═══ Stored data

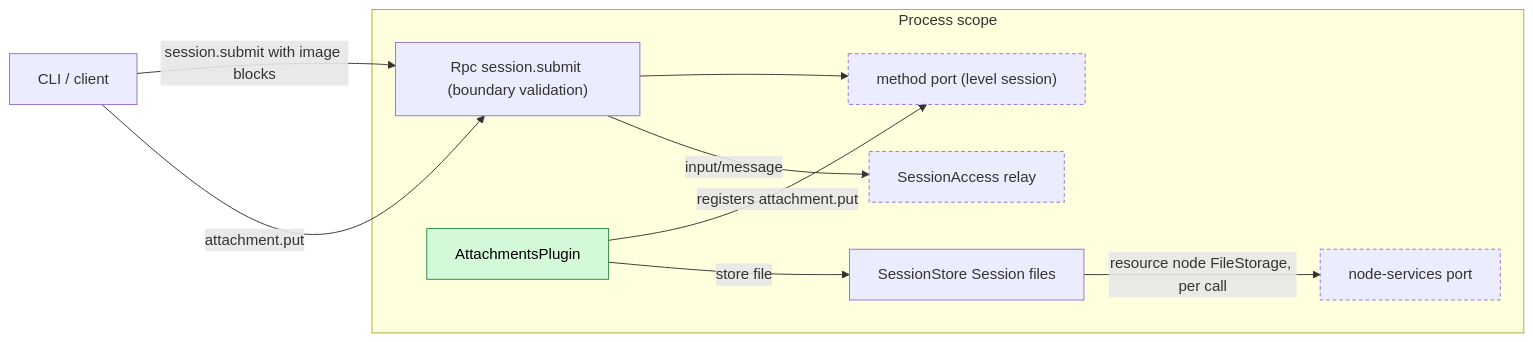
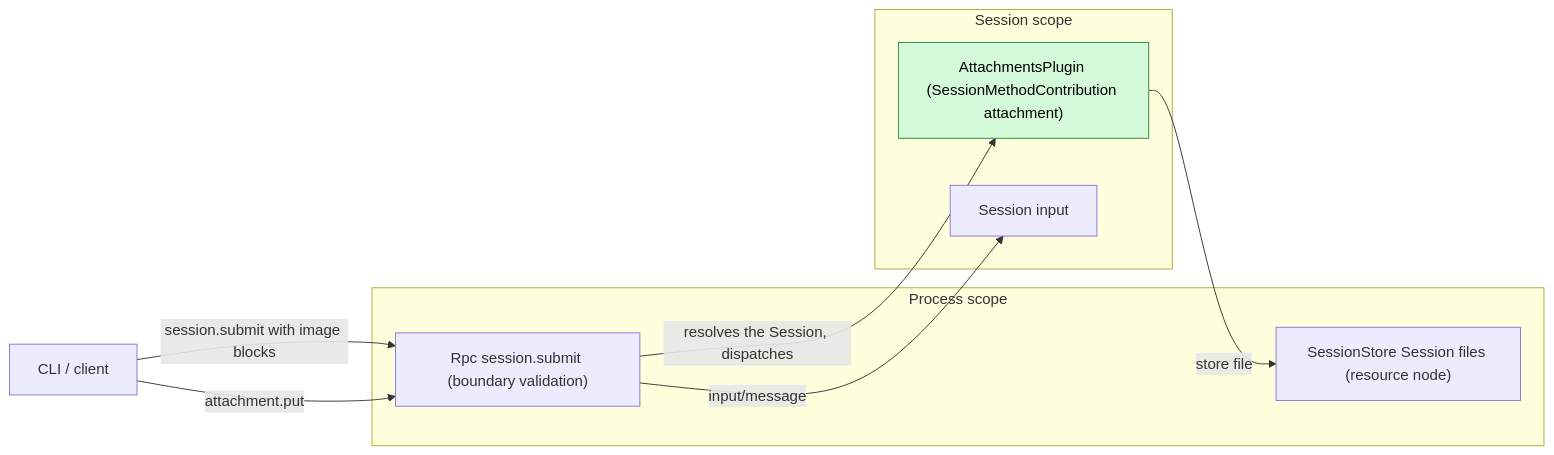
One commit to CoutinhoTTS/dim-agent changed the first of 4 diagrams in docs/design/plugins/Attachments.md. Above: the diagram before and after it, drawn with Mermaid. The commit also changed other lines of this file and 3 other files, not shown here.

Commit message:
docs(design): rescope Questions, Goal, ShellInput and Attachments per ADR 002

````diff
--- a/docs/design/plugins/Attachments.md
+++ b/docs/design/plugins/Attachments.md
@@ -9,21 +9,18 @@
 ```mermaid
 flowchart LR
   CLI["CLI / client"]
   subgraph P["Process scope"]
     RPC["Rpc session.submit (boundary validation)"]
-    MC["method port (level session)"]:::contract
-    AT["AttachmentsPlugin"]:::new
-    SS["SessionStore Session files"]
-    NS["node-services port"]:::contract
-    SA["SessionAccess relay"]:::contract
+    SS["SessionStore Session files (resource node)"]
+  end
+  subgraph S["Session scope"]
+    AT["AttachmentsPlugin (SessionMethodContribution attachment)"]:::new
+    SI["Session input"]
   end
   CLI -- "session.submit with image blocks" --> RPC
   CLI -- "attachment.put" --> RPC
-  RPC --> MC
-  AT -- "registers attachment.put" --> MC
+  RPC -- "resolves the Session, dispatches" --> AT
   AT -- "store file" --> SS
-  SS -- "resource node FileStorage, per call" --> NS
-  RPC -- "input/message" --> SA
+  RPC -- "input/message" --> SI
   classDef new fill:#d3f9d8,stroke:#2b8a3e,color:#000
-  classDef contract stroke-dasharray:4 3
 ```
````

══════

◆ **Exercise instructions**:
Return all lines of the material above in which "message" occurs.

◆ **Solved problem**:
Commit message:
-  RPC -- "input/message" --> SA
+  RPC -- "input/message" --> SI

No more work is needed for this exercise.